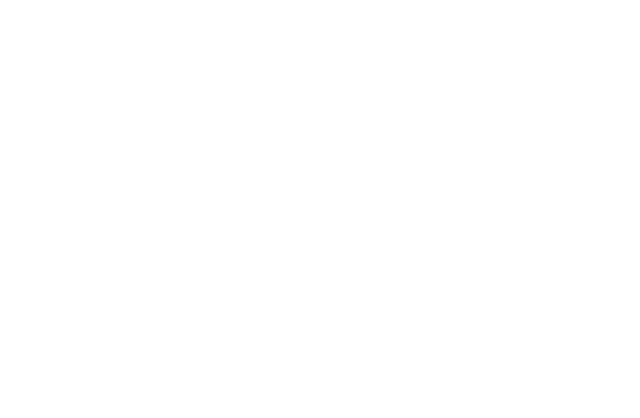
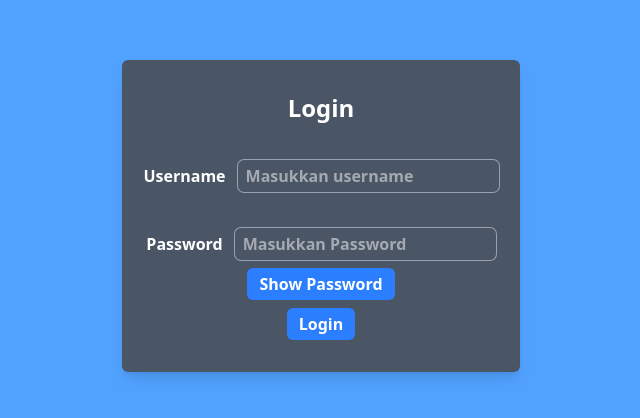
Before and after one commit to nizararfanni/Bs_Anime, a React (Vite) app: page /login in a window 1280 px wide. Before the commit this address had no page. Shown: the part 184-602 px from the top of the page, without its empty margins (319-959 px from the left). Built offline with nearby package versions, Linux system fonts and the light colour scheme.

Commit message:
add login

```diff
--- a/src/App.jsx
+++ b/src/App.jsx
@@ -5,7 +5,7 @@
 import DetailAnime from "./components/Fragments/DetailAnime";
 import BacaAnime from "./components/Fragments/BacaAnime";
 import SearchAnimeList from "./components/Fragments/SearchAnimeList";
-
+import Login from "./components/layouts/Login";
 
 const App = () => {
   return (
@@ -14,6 +14,8 @@
       <Route path="/detail/:id" element={<DetailAnime />} />
       <Route path="/baca/:url" element={<BacaAnime />} />
       <Route path="/search/:title" element={<SearchAnimeList />} />
+      <Route path="/home" element={<HomePage />} />
+      <Route path="/login" element={<Login />} />
     </Routes>
   );
 };
--- a/src/components/Elements/Button.jsx
+++ b/src/components/Elements/Button.jsx
@@ -1,14 +1,18 @@
 import React from "react";
+import { Link } from "react-router-dom";
 
-const Button = ({ onClick, children, Class }) => {
+const Button = ({ onClick, children, Class, to ,ClassDiv}) => {
   return (
-    <div className="flex flex-col  md:flex-col md:p-3 lg:flex-row gap-2 font-semibold text-center items-center">
-      <button
+    <div
+      className={`flex flex-col  md:flex-col  lg:flex-row gap-2 font-semibold text-center items-center ${ClassDiv} cursor-pointer`}
+    >
+      <Link
+        to={to}
         className={`transform transition duration-300 ease-in-out py-1 px-3 rounded-md ${Class}`}
         onClick={onClick}
       >
         {children}
-      </button>
+      </Link>
     </div>
   );
 };
--- /dev/null
+++ b/src/components/Elements/FootEleemennt.jsx
@@ -0,0 +1,19 @@
+import React from "react";
+
+const Foot = ({ title, description, children }) => {
+  return (
+    <div className="col-span-1 p-4 shadow-md m-2 rounded-md group  hover:scale-110 hover:bg-blue-500 transform transition duration-300 ease-in">
+      <div className="group-hover:text-white">
+        <h2 className="font-bold text-2xl text-blue-600 group-hover:text-white text-center">
+          {title}
+        </h2>
+        <p className="text-sm font-semibold text-black my-3 group-hover:text-white">
+          {description}
+        </p>
+        {children}
+      </div>
+    </div>
+  );
+};
+
+export default Foot;
--- /dev/null
+++ b/src/components/Elements/InputForm.jsx
@@ -0,0 +1,21 @@
+import React from "react";
+
+const InputForm = ({ error, tittle, field }) => {
+  return (
+    <div className="flex flex-col  max-w-[350px] items-center">
+      <p className="text-red-600 min-h-[20px] flex justify-center items-center">{error}</p>
+      <label htmlFor={field.name} className="text-white font-semibold py-2">
+        <div className="flex justify-between items-center">
+          <span>{tittle}</span>
+          <input
+        //   buset spreak operator ini nerima semua props field yg di kirm {{}}
+            {...field}
+            className="ml-3 px-2 py-1 ring-1 ring-gray-400 focus:outline-none focus:ring-blue-400 rounded-md flex-grow"
+          />
+        </div>
+      </label>
+    </div>
+  );
+};
+
+export default InputForm;
--- a/src/components/Fragments/Footer.jsx
+++ b/src/components/Fragments/Footer.jsx
@@ -1,24 +1,22 @@
 import React from "react";
 import { CiFacebook } from "react-icons/ci";
 import { FaInstagram, FaWhatsapp } from "react-icons/fa6";
+import Foot from "../Elements/FootEleemennt";
 
 const Footer = () => {
   return (
-    <div className="min-h-[200px] w-full bg-[#F7F7F7]">
-      <div className="grid md:grid-cols-3 grid-cols-1 ">
-        <div className="col-span-1 p-4 shadow-md m-2 rounded-md">
-          <h2 className="font-bold text-2xl text-blue-600 ">NZStation</h2>
-          <p className="text-sm font-semibold text-black my-3">
-            Lorem ipsum dolor sit amet consectetur adipisicing elit. Quisquam,
-            quae.
-          </p>
-        </div>
-        <div className="col-span-1 p-4 shadow-md m-2">
-          <h3 className="font-bold text-blue-600 text-2xl text-center mb-2">
-            Contact Us
-          </h3>
-          <div className="flex justify-evenly">
-            <div className="text-2xl font-semibold text-black ">
+    <div className="min-h-[200px] w-full bg-[#F7F7F7] ">
+      <div className="grid md:grid-cols-3 grid-cols-1  ">
+        <Foot
+          title={"NZ STATION"}
+          description={` Lorem ipsum dolor sit amet consectetur adipisicing elit. Nisi
+          perferendis ratione nulla, sapiente deleniti, explicabo minima odio
+          quasi aut aperiam neque pariatur vel? Saepe dicta corrupti atque
+          nostrum eum sit`}
+        ></Foot>
+        <Foot title={"contact us"}>
+          <div className="flex justify-evenly ">
+            <div className="text-2xl font-semibold text-black group-hover:text-white">
               <FaInstagram />
               <FaWhatsapp />
               <CiFacebook />
@@ -44,18 +42,14 @@
               </a>
             </div>
           </div>
-        </div>
-        <div className="col-span-1 p-4 shadow-md m-2 ">
-          <h2 className="text-center font-bold text-2xl text-blue-600">
-            About
-          </h2>
-          <p>
-            Lorem ipsum dolor sit amet consectetur adipisicing elit. Nisi
-            perferendis ratione nulla, sapiente deleniti, explicabo minima odio
-            quasi aut aperiam neque pariatur vel? Saepe dicta corrupti atque
-            nostrum eum sit.
-          </p>
-        </div>
+        </Foot>
+        <Foot
+          title={"About Us"}
+          description={` Lorem ipsum dolor sit amet consectetur adipisicing elit. Nisi
+          perferendis ratione nulla, sapiente deleniti, explicabo minima odio
+          quasi aut aperiam neque pariatur vel? Saepe dicta corrupti atque
+          nostrum eum sit`}
+        ></Foot>
       </div>
     </div>
   );
--- a/src/components/Fragments/Navbar.jsx
+++ b/src/components/Fragments/Navbar.jsx
@@ -15,7 +15,7 @@
   // handle search anime dereksi ketikan
   const handleSeacrhAnime = (e) => {
     setSearchAnime(e.target.value);
-    console.log("search", searchAnime);
+    // console.log("search", searchAnime);
   };
 
   // Handle keydown enter
@@ -29,6 +29,10 @@
   const handelNavbarIsOpen = () => {
     setNavbarIsOpen(!navbarIsOpen);
   };
+
+  // ambil data dari local storage
+  const getUserName = localStorage.getItem("user");
+  const userNameLogin = JSON.parse(getUserName);
 
   return (
     <div className="bg-[#F7F7F7] mx-auto flex lg:flex-row shadow-lg p-2 w-full fixed top-0 left-0 right-0 z-10">
@@ -66,7 +70,17 @@
           <Button Class="bg-pink-500 hover:bg-pink-600 text-white">
             Premium
           </Button>
-          <Button Class="bg-black text-white"> Masuk </Button>
+          {userNameLogin ? (
+            <div className="bg-pink-500 px-2 py-1 hover:bg-pink-600 rounded-md font-semibold text-white ">
+              {/* ambil username aja untuk di tampilkan  */}
+              {userNameLogin.username}
+            </div>
+          ) : (
+            <Button Class="bg-black text-white" to={"/login"}>
+              {" "}
+              Masuk{" "}
+            </Button>
+          )}
         </div>
 
         {navbarIsOpen && (
@@ -112,7 +126,14 @@
             <Button Class="bg-pink-500 hover:bg-pink-600 text-white">
               Premium
             </Button>
-            <Button Class="bg-black text-white"> Masuk </Button>
+            {userNameLogin ? (
+              <div className="bg-pink-500 px-2 py-1 hover:bg-pink-600 rounded-md font-semibold text-white ">
+                {/* ambil username aja untuk di tampilkan  */}
+                {userNameLogin.username}
+              </div>
+            ) : (
+              <Button Class="bg-black text-white"> Masuk </Button>
+            )}
           </div>
         )}
       </div>
--- a/src/components/layouts/HeroContent.jsx
+++ b/src/components/layouts/HeroContent.jsx
@@ -6,6 +6,7 @@
 import Footer from "../Fragments/Footer";
 
 const HeroContent = () => {
+
   return (
     <div className=" w-full bg-gradient-to-r from-gray-100 via-gray-300/50 to-gray-300">
       {/* Bagian Hero */}
--- /dev/null
+++ b/src/components/layouts/Login.jsx
@@ -0,0 +1,102 @@
+import React, { useState } from "react";
+import { Link, useNavigate } from "react-router-dom";
+import Button from "../Elements/Button";
+import InputForm from "../Elements/InputForm";
+
+const Login = () => {
+  const [hidePassword, setHidePassword] = useState(false);
+  const [formData, setFormdata] = useState({
+    username: "",
+    password: "",
+  });
+  const [error, setError] = useState(null);
+
+  const navgiate = useNavigate();
+
+  //   handle isi form
+  const handleChange = (e) => {
+    const { name, value } = e.target;
+    setFormdata({ ...formData, [name]: value });
+    // console.log(formData);
+  };
+
+  const handleSubmited = (e) => {
+    e.preventDefault();
+
+    // validasi form tidak boleh kosong
+    if (!formData.username || !formData.password) {
+      setError("Form tidak boleh kosong");
+      return;
+    }
+    // simpan data di local storage
+    localStorage.setItem("user", JSON.stringify(formData));
+    console.log("isi form", formData);
+
+    // redirect ke home
+    navgiate("/home");
+    //reset form
+    setFormdata({ username: "", password: "" });
+  };
+
+  //   feature hide password
+  const handleHidePassword = () => {
+    setHidePassword(!hidePassword);
+  };
+  return (
+    <div className="w-full h-screen flex items-center justify-center bg-blue-400">
+      <div className="flex flex-col bg-gray-600 rounded-md shadow-lg p-6">
+        <div className="text-center text-2xl py-2 font-semibold">
+          <h2 className="text-white">Login</h2>
+        </div>
+        <InputForm
+        tittle={"Username"}
+        // field spread operator nerima semua props
+          error={error}
+          field={{
+            id: "username",
+            name: "username",
+            value: formData.username,
+            onChange: handleChange,
+            type: "text",
+            placeholder: "Masukkan username",
+          }}
+        ></InputForm>
+        <InputForm
+        tittle={"Password"}
+        // field spread operator nerima semua props
+          error={error}
+          field={{
+            id: "password",
+            name: "password",
+            value: formData.password,
+            onChange: handleChange,
+            type: hidePassword ? "password" : "text",
+            placeholder: "Masukkan Password",
+          }}
+        ></InputForm>
+
+        <Button
+          onClick={handleHidePassword}
+          Class={"bg-blue-500 text-white hover:bg-blue-600 justify-center"}
+          ClassDiv={"w-full justify-center"}
+        >
+          {hidePassword ? "Hide Password" : "Show Password"}
+        </Button>
+
+        <div className="flex items-center justify-center p-2">
+          <Button
+            className="bg-blue-600 text-white px-6 py-2 rounded-md shadow-lg hover:bg-blue-700 focus:outline-none focus:ring-2 focus:ring-blue-400 transition duration-300"
+            onClick={handleSubmited}
+            Class={
+              " justify-center bg-blue-500 hover:bg-blue-600 p-4 text-white"
+            }
+          >
+            Login
+          </Button>
+        </div>
+      </div>
+    </div>
+  );
+};
+
+export default Login;
```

About this task:
Extract all lines from the material above that include the word "black".

Result of this task:
+        <p className="text-sm font-semibold text-black my-3 group-hover:text-white">
-          <p className="text-sm font-semibold text-black my-3">
-            <div className="text-2xl font-semibold text-black ">
+            <div className="text-2xl font-semibold text-black group-hover:text-white">
-          <Button Class="bg-black text-white"> Masuk </Button>
+            <Button Class="bg-black text-white" to={"/login"}>
-            <Button Class="bg-black text-white"> Masuk </Button>
+              <Button Class="bg-black text-white"> Masuk </Button>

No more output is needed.